In today’s business environment, the protection of information has become more and more vital. Many organizations have the need to protect both the proprietary information of their company as well as the sensitive information pertaining to their customers. As the number of laws governing records management continues to increase, it becomes more important for these organizations to create a records management program, a collection of policies and best practices which covers the management of its records.
A compliant records management program is necessary for organizations to proactively and progressively store, manage and protect all of your records, media and electronic data. Organizations need to demonstrate “good faith” intentions to follow these best practices consistently and accurately.
Where do you begin when establishing your organization’s records management program? The first step is to identify a leadership or steering committee. This committee should be created with representation from all departments and the support of senior management. This committee should create a plan which addresses the following best practice areas:
- Retention. Create a retention schedule that identifies the different types of records which are stored and ensures that these records are kept as long as legally and operationally required.

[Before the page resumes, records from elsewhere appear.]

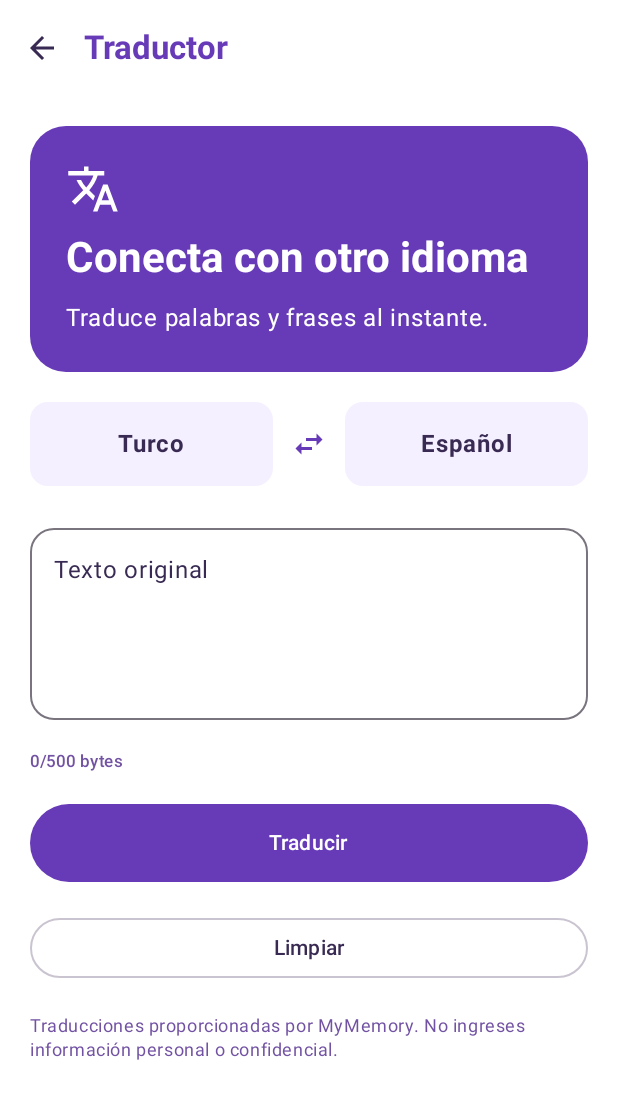
After one commit to johoces-lgtm/transturkish, an Android app built with Jetpack Compose: the TraductorScreen screen opened through its navigation route, on a phone screen of 412 x 824 dp. The commit adds this screen. Shown: the top 1099 px of the screen. Run offline under Robolectric (Android 15) with nearby library versions, the phone set to English and light mode, and no system bars.

Commit message:
feat: integrar traductor turco espanol mediante API externa

```diff
--- a/app/src/main/java/com/example/transturkish/MainActivity.kt
+++ b/app/src/main/java/com/example/transturkish/MainActivity.kt
@@ -32,6 +32,7 @@ import com.example.transturkish.viewmodel.MainViewModel
 import com.example.transturkish.viewmodel.UsuarioViewModel
 import kotlinx.coroutines.flow.collectLatest
 import com.example.transturkish.ui.screens.DiccionarioScreen
+import com.example.transturkish.ui.screens.TraductorScreen
 
 
 class MainActivity : ComponentActivity() {
@@ -114,6 +115,14 @@ class MainActivity : ComponentActivity() {
                                 )
                             }
 
+                            // Pantalla del traductor
+                            composable(Screen.Traductor.route) {
+
+                                TraductorScreen(
+                                    navController = navController
+                                )
+                            }
+
                             // Pantalla de inicio
                             composable(Screen.Home.route) {
                                 HomeScreen(
--- /dev/null
+++ b/app/src/main/java/com/example/transturkish/data/remote/TraduccionApiService.kt
@@ -0,0 +1,14 @@
+package com.example.transturkish.data.remote
+
+import com.example.transturkish.data.model.TraduccionResponse
+import retrofit2.http.GET
+import retrofit2.http.Query
+
+interface TraduccionApiService {
+
+    @GET("get")
+    suspend fun traducir(
+        @Query("q") texto: String,
+        @Query("langpair") idiomas: String
+    ): TraduccionResponse
+}
--- /dev/null
+++ b/app/src/main/java/com/example/transturkish/data/remote/TraduccionRetrofitInstance.kt
@@ -0,0 +1,20 @@
+package com.example.transturkish.data.remote
+
+import retrofit2.Retrofit
+import retrofit2.converter.gson.GsonConverterFactory
+
+object TraduccionRetrofitInstance {
+
+    val api: TraduccionApiService =
+        Retrofit.Builder()
+            .baseUrl(
+                "https://api.mymemory.translated.net/"
+            )
+            .addConverterFactory(
+                GsonConverterFactory.create()
+            )
+            .build()
+            .create(
+                TraduccionApiService::class.java
+            )
+}
--- /dev/null
+++ b/app/src/main/java/com/example/transturkish/model/TraduccionUiState.kt
@@ -0,0 +1,9 @@
+package com.example.transturkish.model
+
+data class TraduccionUiState(
+    val texto: String = "",
+    val traduccion: String = "",
+    val turcoAEspanol: Boolean = true,
+    val cargando: Boolean = false,
+    val error: String? = null
+)
--- a/app/src/main/java/com/example/transturkish/ui/navigation/Screen.kt
+++ b/app/src/main/java/com/example/transturkish/ui/navigation/Screen.kt
@@ -11,6 +11,7 @@ sealed class Screen(val route: String) {
     data object Home : Screen(route = "home_page")
     data object Login : Screen(route = "login_page")
     data object Diccionario : Screen(route = "diccionario_page")
+    data object Traductor : Screen(route = "traductor_page")
 
     data object Profile : Screen(route = "profile_page")
     // Representa la ruta a la pantalla de Configuración.
--- a/app/src/main/java/com/example/transturkish/ui/screens/HomeScreen.kt
+++ b/app/src/main/java/com/example/transturkish/ui/screens/HomeScreen.kt
@@ -46,6 +46,7 @@ import androidx.navigation.NavController
 import com.example.transturkish.ui.navigation.Screen
 import com.example.transturkish.viewmodel.MainViewModel
 import kotlinx.coroutines.launch
+import androidx.compose.material.icons.filled.Translate
 
 @OptIn(ExperimentalMaterial3Api::class)
 @Composable
@@ -393,6 +394,50 @@ fun HomeScreen(
                     }
                 }
 
+                // Acceso al traductor
+                Card(
+                    modifier = Modifier.fillMaxWidth(),
+                    shape = RoundedCornerShape(20.dp),
+
+                    colors = CardDefaults.cardColors(
+                        containerColor =
+                            MaterialTheme.colorScheme.primaryContainer
+                    ),
+
+                    onClick = {
+                        navController.navigate(
+                            Screen.Traductor.route
+                        )
+                    }
+                ) {
+
+                    Column(
+                        modifier = Modifier.padding(20.dp),
+
+                        verticalArrangement =
+                            Arrangement.spacedBy(8.dp)
+                    ) {
+
+                        Icon(
+                            imageVector = Icons.Default.Translate,
+                            contentDescription = null,
+                            tint = MaterialTheme.colorScheme.primary,
+                            modifier = Modifier.size(32.dp)
+                        )
+
+                        Text(
+                            text = "Traductor",
+                            style = MaterialTheme.typography.titleLarge,
+                            fontWeight = FontWeight.Bold
+                        )
+
+                        Text(
+                            text = "Traduce palabras y frases entre turco y español",
+                            style = MaterialTheme.typography.bodyMedium
+                        )
+                    }
+                }
+
 
                 // Acceso temporal al inicio de sesión
                 OutlinedButton(
--- /dev/null
+++ b/app/src/main/java/com/example/transturkish/ui/screens/TraductorScreen.kt
@@ -0,0 +1,315 @@
+package com.example.transturkish.ui.screens
+
+import androidx.compose.animation.AnimatedVisibility
+import androidx.compose.foundation.layout.*
+import androidx.compose.foundation.rememberScrollState
+import androidx.compose.foundation.shape.RoundedCornerShape
+import androidx.compose.foundation.verticalScroll
+import androidx.compose.material.icons.Icons
+import androidx.compose.material.icons.automirrored.filled.ArrowBack
+import androidx.compose.material.icons.filled.Translate
+import androidx.compose.material.icons.filled.SwapHoriz
+import androidx.compose.material3.*
+import androidx.compose.runtime.*
+import androidx.compose.ui.Alignment
+import androidx.compose.ui.Modifier
+import androidx.compose.ui.text.font.FontWeight
+import androidx.compose.ui.unit.dp
+import androidx.lifecycle.compose.collectAsStateWithLifecycle
+import androidx.lifecycle.viewmodel.compose.viewModel
+import androidx.navigation.NavController
+import com.example.transturkish.viewmodel.TraduccionViewModel
+
+@OptIn(ExperimentalMaterial3Api::class)
+@Composable
+fun TraductorScreen(
+    navController: NavController,
+    viewModel: TraduccionViewModel = viewModel()
+) {
+
+    val estado by
+    viewModel.estado.collectAsStateWithLifecycle()
+
+    Scaffold(
+
+        topBar = {
+
+            TopAppBar(
+
+                title = {
+                    Text(
+                        text = "Traductor",
+                        color = MaterialTheme.colorScheme.primary,
+                        fontWeight = FontWeight.Bold
+                    )
+                },
+
+                navigationIcon = {
+
+                    IconButton(
+                        onClick = {
+                            navController.popBackStack()
+                        }
+                    ) {
+
+                        Icon(
+                            imageVector =
+                                Icons.AutoMirrored.Filled.ArrowBack,
+                            contentDescription = "Volver"
+                        )
+                    }
+                }
+            )
+        }
+    ) { innerPadding ->
+
+        Column(
+            modifier = Modifier
+                .padding(innerPadding)
+                .fillMaxSize()
+                .verticalScroll(rememberScrollState())
+                .padding(20.dp),
+
+            verticalArrangement =
+                Arrangement.spacedBy(20.dp)
+        ) {
+
+            // Encabezado
+            Card(
+                modifier = Modifier.fillMaxWidth(),
+                shape = RoundedCornerShape(24.dp),
+
+                colors = CardDefaults.cardColors(
+                    containerColor =
+                        MaterialTheme.colorScheme.primary,
+
+                    contentColor =
+                        MaterialTheme.colorScheme.onPrimary
+                )
+            ) {
+
+                Column(
+                    modifier = Modifier.padding(24.dp),
+
+                    verticalArrangement =
+                        Arrangement.spacedBy(10.dp)
+                ) {
+
+                    Icon(
+                        imageVector = Icons.Default.Translate,
+                        contentDescription = null,
+                        modifier = Modifier.size(36.dp)
+                    )
+
+                    Text(
+                        text = "Conecta con otro idioma",
+                        style = MaterialTheme.typography.headlineMedium,
+                        fontWeight = FontWeight.Bold
+                    )
+
+                    Text(
+                        "Traduce palabras y frases al instante."
+                    )
+                }
+            }
+
+            // Selector de idiomas
+            Row(
+                modifier = Modifier.fillMaxWidth(),
+
+                verticalAlignment =
+                    Alignment.CenterVertically
+            ) {
+
+                Card(
+                    modifier = Modifier.weight(1f),
+
+                    colors = CardDefaults.cardColors(
+                        containerColor =
+                            MaterialTheme.colorScheme.primaryContainer
+                    )
+                ) {
+
+                    Box(
+                        modifier = Modifier
+                            .fillMaxWidth()
+                            .padding(16.dp),
+
+                        contentAlignment = Alignment.Center
+                    ) {
+
+                        Text(
+                            text = if (estado.turcoAEspanol) {
+                                "Turco"
+                            } else {
+                                "Español"
+                            },
+
+                            fontWeight = FontWeight.Bold
+                        )
+                    }
+                }
+
+                IconButton(
+                    onClick = {
+                        viewModel.invertirIdiomas()
+                    },
+
+                    enabled = !estado.cargando
+                ) {
+
+                    Icon(
+                        imageVector = Icons.Default.SwapHoriz,
+                        contentDescription = "Invertir idiomas",
+                        tint = MaterialTheme.colorScheme.primary
+                    )
+                }
+
+                Card(
+                    modifier = Modifier.weight(1f),
+
+                    colors = CardDefaults.cardColors(
+                        containerColor =
+                            MaterialTheme.colorScheme.primaryContainer
+                    )
+                ) {
+
+                    Box(
+                        modifier = Modifier
+                            .fillMaxWidth()
+                            .padding(16.dp),
+
+                        contentAlignment = Alignment.Center
+                    ) {
+
+                        Text(
+                            text = if (estado.turcoAEspanol) {
+                                "Español"
+                            } else {
+                                "Turco"
+                            },
+
+                            fontWeight = FontWeight.Bold
+                        )
+                    }
+                }
+            }
+
+            // Texto original
+            OutlinedTextField(
+                value = estado.texto,
+                onValueChange = viewModel::onTextoChange,
+
+                label = {
+                    Text("Texto original")
+                },
+
+                placeholder = {
+                    Text("Escribe una palabra o frase")
+                },
+
+                enabled = !estado.cargando,
+                minLines = 4,
+                shape = RoundedCornerShape(16.dp),
+                modifier = Modifier.fillMaxWidth()
+            )
+
+            Text(
+                text = "${estado.texto.toByteArray(Charsets.UTF_8).size}/500 bytes",
+                style = MaterialTheme.typography.labelSmall,
+                color = MaterialTheme.colorScheme.secondary
+            )
+
+            Button(
+                onClick = {
+                    viewModel.traducir()
+                },
+
+                enabled = !estado.cargando,
+
+                modifier = Modifier
+                    .fillMaxWidth()
+                    .height(52.dp)
+            ) {
+
+                Text("Traducir")
+            }
+
+            OutlinedButton(
+                onClick = {
+                    viewModel.limpiar()
+                },
+
+                enabled = !estado.cargando,
+
+                modifier = Modifier.fillMaxWidth()
+            ) {
+
+                Text("Limpiar")
+            }
+
+            if (estado.cargando) {
+
+                Box(
+                    modifier = Modifier.fillMaxWidth(),
+
+                    contentAlignment = Alignment.Center
+                ) {
+
+                    CircularProgressIndicator()
+                }
+            }
+
+            estado.error?.let {
+
+                Text(
+                    text = it,
+                    color = MaterialTheme.colorScheme.error
+                )
+            }
+
+            // Resultado animado
+            AnimatedVisibility(
+                visible = estado.traduccion.isNotBlank()
+            ) {
+
+                Card(
+                    modifier = Modifier.fillMaxWidth(),
+                    shape = RoundedCornerShape(24.dp),
+
+                    colors = CardDefaults.cardColors(
+                        containerColor =
+                            MaterialTheme.colorScheme.primaryContainer
+                    )
+                ) {
+
+                    Column(
+                        modifier = Modifier.padding(24.dp),
+
+                        verticalArrangement =
+                            Arrangement.spacedBy(12.dp)
+                    ) {
+
+                        Text(
+                            text = "TRADUCCIÓN",
+                            style = MaterialTheme.typography.labelMedium,
+                            color = MaterialTheme.colorScheme.primary
+                        )
+
+                        Text(
+                            text = estado.traduccion,
+                            style = MaterialTheme.typography.headlineSmall,
+                            fontWeight = FontWeight.Bold
+                        )
+                    }
+                }
+            }
+
+            Text(
+                text = "Traducciones proporcionadas por MyMemory. No ingreses información personal o confidencial.",
+                style = MaterialTheme.typography.bodySmall,
+                color = MaterialTheme.colorScheme.secondary
+            )
+        }
+    }
+}
```
Also changed, not shown: app/src/main/java/com/example/transturkish/data/model/TraduccionResponse.kt (added, +10 -0 lines), app/src/main/java/com/example/transturkish/repository/TraduccionRepository.kt (added, +40 -0 lines), app/src/main/java/com/example/transturkish/viewmodel/TraduccionViewModel.kt (added, +141 -0 lines).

- Policies and Procedures. Create the written standard for your program. These standards will serve as evidence of management’s support of and investment in a compliant records management program.

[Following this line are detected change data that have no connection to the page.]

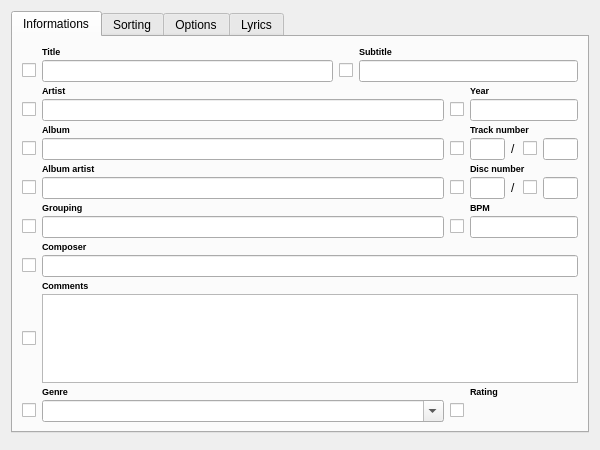
Above: Form/DialogEditSongs.ui from isuhao/TMediaPlayer before the change. Below: the same form after it.
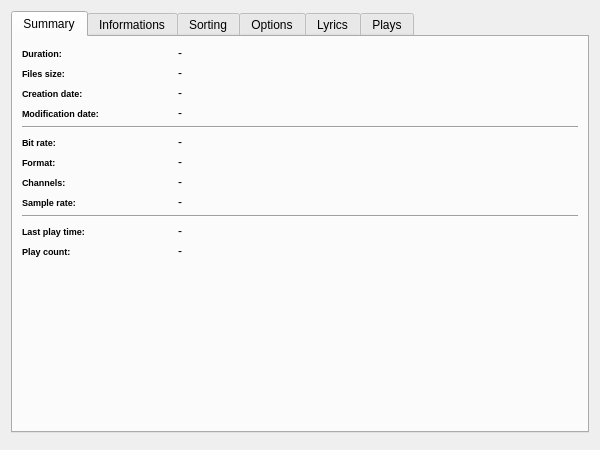
That is the form after the change.

Commit message: Ajout des onglets Resume et Lectures a la boite de dialogue Edit Songs

```diff
--- a/Form/DialogEditSongs.ui
+++ b/Form/DialogEditSongs.ui
@@ -28,6 +28,254 @@
      <property name="currentIndex">
       <number>0</number>
      </property>
+     <widget class="QWidget" name="tabSummary">
+      <attribute name="title">
+       <string>Summary</string>
+      </attribute>
+      <layout class="QVBoxLayout" name="verticalLayout">
+       <item>
+        <layout class="QGridLayout" name="gridLayout" columnstretch="0,1" columnminimumwidth="150,0">
+         <item row="10" column="1">
+          <widget class="QLabel" name="valueLastPlayTime">
+           <property name="text">
+            <string notr="true">-</string>
+           </property>
+          </widget>
+         </item>
+         <item row="4" column="0" colspan="2">
+          <widget class="Line" name="line">
+           <property name="orientation">
+            <enum>Qt::Horizontal</enum>
+           </property>
+          </widget>
+         </item>
+         <item row="6" column="1">
+          <widget class="QLabel" name="valueFormat">
+           <property name="text">
+            <string notr="true">-</string>
+           </property>
+          </widget>
+         </item>
+         <item row="8" column="0">
+          <widget class="QLabel" name="lblSampleRate">
+           <property name="font">
+            <font>
+             <pointsize>7</pointsize>
+             <weight>75</weight>
+             <bold>true</bold>
+            </font>
+           </property>
+           <property name="text">
+            <string>Sample rate:</string>
+           </property>
+          </widget>
+         </item>
+         <item row="8" column="1">
+          <widget class="QLabel" name="valueSampleRate">
+           <property name="text">
+            <string notr="true">-</string>
+           </property>
+          </widget>
+         </item>
+         <item row="9" column="0" colspan="2">
+          <widget class="Line" name="line_2">
+           <property name="orientation">
+            <enum>Qt::Horizontal</enum>
+           </property>
+          </widget>
+         </item>
+         <item row="11" column="0">
+          <widget class="QLabel" name="lblPlayCount">
+           <property name="font">
+            <font>
+             <pointsize>7</pointsize>
+             <weight>75</weight>
+             <bold>true</bold>
+            </font>
+           </property>
+           <property name="text">
+            <string>Play count:</string>
+           </property>
+          </widget>
+         </item>
+         <item row="3" column="1">
+          <widget class="QLabel" name="valueModification">
+           <property name="text">
+            <string notr="true">-</string>
+           </property>
+          </widget>
+         </item>
+         <item row="2" column="1">
+          <widget class="QLabel" name="valueCreation">
+           <property name="text">
+            <string notr="true">-</string>
+           </property>
+          </widget>
+         </item>
+         <item row="5" column="1">
+          <widget class="QLabel" name="valueBitRate">
+           <property name="text">
+            <string notr="true">-</string>
+           </property>
+          </widget>
+         </item>
+         <item row="3" column="0">
+          <widget class="QLabel" name="lblModification">
+           <property name="font">
+            <font>
+             <pointsize>7</pointsize>
+             <weight>75</weight>
+             <bold>true</bold>
+            </font>
+           </property>
+           <property name="text">
+            <string>Modification date:</string>
+           </property>
+          </widget>
+         </item>
+         <item row="7" column="0">
+          <widget class="QLabel" name="lblChannels">
+           <property name="font">
+            <font>
+             <pointsize>7</pointsize>
+             <weight>75</weight>
+             <bold>true</bold>
+            </font>
+           </property>
+           <property name="text">
+            <string>Channels:</string>
+           </property>
+          </widget>
+         </item>
+         <item row="2" column="0">
+          <widget class="QLabel" name="lblCreation">
+           <property name="font">
+            <font>
+             <pointsize>7</pointsize>
+             <weight>75</weight>
+             <bold>true</bold>
+            </font>
+           </property>
+           <property name="text">
+            <string>Creation date:</string>
+           </property>
+          </widget>
+         </item>
+         <item row="5" column="0">
+          <widget class="QLabel" name="lblBitRate">
+           <property name="font">
+            <font>
+             <pointsize>7</pointsize>
+             <weight>75</weight>
+             <bold>true</bold>
+            </font>
+           </property>
+           <property name="text">
+            <string>Bit rate:</string>
+           </property>
+          </widget>
+         </item>
+         <item row="1" column="0">
+          <widget class="QLabel" name="lblFilesSize">
+           <property name="font">
+            <font>
+             <pointsize>7</pointsize>
+             <weight>75</weight>
+             <bold>true</bold>
+            </font>
+           </property>
+           <property name="text">
+            <string>Files size:</string>
+           </property>
+          </widget>
+         </item>
+         <item row="10" column="0">
+          <widget class="QLabel" name="lblLastPlayTime">
+           <property name="font">
+            <font>
+             <pointsize>7</pointsize>
+             <weight>75</weight>
+             <bold>true</bold>
+            </font>
+           </property>
+           <property name="text">
+            <string>Last play time:</string>
+           </property>
+          </widget>
+         </item>
+         <item row="7" column="1">
+          <widget class="QLabel" name="valueChannels">
+           <property name="text">
+            <string notr="true">-</string>
+           </property>
+          </widget>
+         </item>
+         <item row="11" column="1">
+          <widget class="QLabel" name="valuePlayCount">
+           <property name="text">
+            <string notr="true">-</string>
+           </property>
+          </widget>
+         </item>
+         <item row="1" column="1">
+          <widget class="QLabel" name="valueFilesSize">
+           <property name="text">
+            <string notr="true">-</string>
+           </property>
+          </widget>
+         </item>
+         <item row="6" column="0">
+          <widget class="QLabel" name="lblFormat">
+           <property name="font">
+            <font>
+             <pointsize>7</pointsize>
+             <weight>75</weight>
+             <bold>true</bold>
+            </font>
+           </property>
+           <property name="text">
+            <string>Format:</string>
+           </property>
+          </widget>
+         </item>
+         <item row="0" column="0">
+          <widget class="QLabel" name="lblDuration">
+           <property name="font">
+            <font>
+             <pointsize>7</pointsize>
+             <weight>75</weight>
+             <bold>true</bold>
+            </font>
+           </property>
+           <property name="text">
+            <string>Duration:</string>
+           </property>
+          </widget>
+         </item>
+         <item row="0" column="1">
+          <widget class="QLabel" name="valueDuration">
+           <property name="text">
+            <string notr="true">-</string>
+           </property>
+          </widget>
+         </item>
+        </layout>
+       </item>
+       <item>
+        <spacer name="verticalSpacer">
+         <property name="orientation">
+          <enum>Qt::Vertical</enum>
+         </property>
+         <property name="sizeHint" stdset="0">
+          <size>
+           <width>10</width>
+           <height>20</height>
+          </size>
+         </property>
+        </spacer>
+       </item>
+      </layout>
+     </widget>
      <widget class="QWidget" name="tabInfos">
       <attribute name="title">
        <string>Informations</string>
@@ -1076,6 +1324,38 @@
        </item>
       </layout>
      </widget>
+     <widget class="QWidget" name="tabPlays">
+      <attribute name="title">
+       <string>Plays</string>
+      </attribute>
+      <layout class="QGridLayout" name="gridLayout_2">
+       <item row="0" column="0">
+        <widget class="QTableView" name="listPlays">
+         <property name="alternatingRowColors">
+          <bool>true</bool>
+         </property>
+         <property name="selectionBehavior">
+          <enum>QAbstractItemView::SelectRows</enum>
+         </property>
+         <attribute name="horizontalHeaderDefaultSectionSize">
+          <number>200</number>
+         </attribute>
+         <attribute name="horizontalHeaderMinimumSectionSize">
+          <number>100</number>
+         </attribute>
+         <attribute name="verticalHeaderVisible">
+          <bool>false</bool>
+         </attribute>
+         <attribute name="verticalHeaderDefaultSectionSize">
+          <number>20</number>
+         </attribute>
+         <attribute name="verticalHeaderMinimumSectionSize">
+          <number>20</number>
+         </attribute>
+        </widget>
+       </item>
+      </layout>
+     </widget>
     </widget>
    </item>
    <item row="1" column="0">
```
Left out of the diff: 2 changed lines with no effect on the pictures. The commit also changes 11 other files.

- Access and Indexing. Create a well-indexed storage system. The success of a records management program hinges on the ability of the users of the program to access information for business support, litigation response or compliance reasons. A well-indexed system will save time spent searching for records resulting in an overall cost savings for the organization.

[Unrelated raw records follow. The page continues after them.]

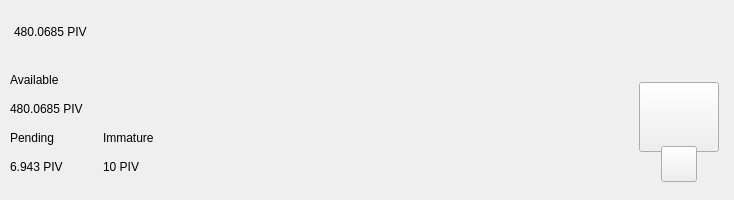
Qt form src/qt/bcz/forms/topbar.ui (SpecialCoins/den) before a commit.
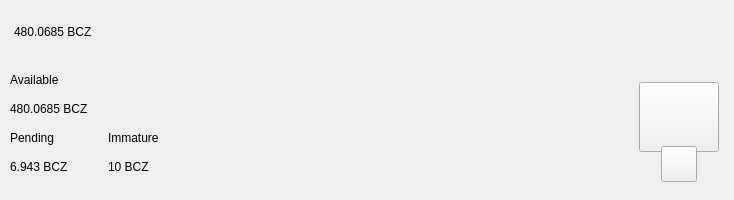
The same form after that commit. Custom widgets are drawn as their Qt base class.

What changed in the file:
```diff
--- a/src/qt/bcz/forms/topbar.ui
+++ b/src/qt/bcz/forms/topbar.ui
@@ -119,7 +119,7 @@
                <string notr="true">padding:0px;margin:0px;</string>
               </property>
               <property name="text">
-               <string notr="true">480.0685 PIV</string>
+               <string notr="true">480.0685 BCZ</string>
               </property>
              </widget>
             </item>
@@ -339,7 +339,7 @@
                <item>
                 <widget class="QLabel" name="labelAmountPiv">
                  <property name="text">
-                  <string notr="true">480.0685 PIV</string>
+                  <string notr="true">480.0685 BCZ</string>
                  </property>
                 </widget>
                </item>
@@ -362,7 +362,7 @@
                  <item>
                   <widget class="QLabel" name="labelPendingPiv">
                    <property name="text">
-                    <string notr="true">6.943 PIV</string>
+                    <string notr="true">6.943 BCZ</string>
                    </property>
                   </widget>
                  </item>
@@ -396,7 +396,7 @@
                  <item>
                   <widget class="QLabel" name="labelImmaturePiv">
                    <property name="text">
-                    <string notr="true">10 PIV</string>
+                    <string notr="true">10 BCZ</string>
                    </property>
                   </widget>
                  </item>
```
Left out of the diff: 8 changed lines with no effect on the pictures.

- Compliance and Accountability. Create a plan to inform the employees of the program, ensure their understanding and establish a way of integrating the records management program into the organization’s internal audit process.
- Disposal. Create a system to routinely destroy eligible records. An established pattern serves as evidence of an organization’s good faith in their records management program. A haphazard destruction program may appear suspicious and can suggest that unfavorable or embarrassing records were destroyed intentionally.
No matter how simple or complex your compliant records management is, the most important aspect is consistency. Do your best to keep your program simple. Your records management program will be judged by the consistency of its implementation, not the details of the program’s design. The benefits of such a major investment will be short-lived if employees are not in compliance with the programs and its policies. IBI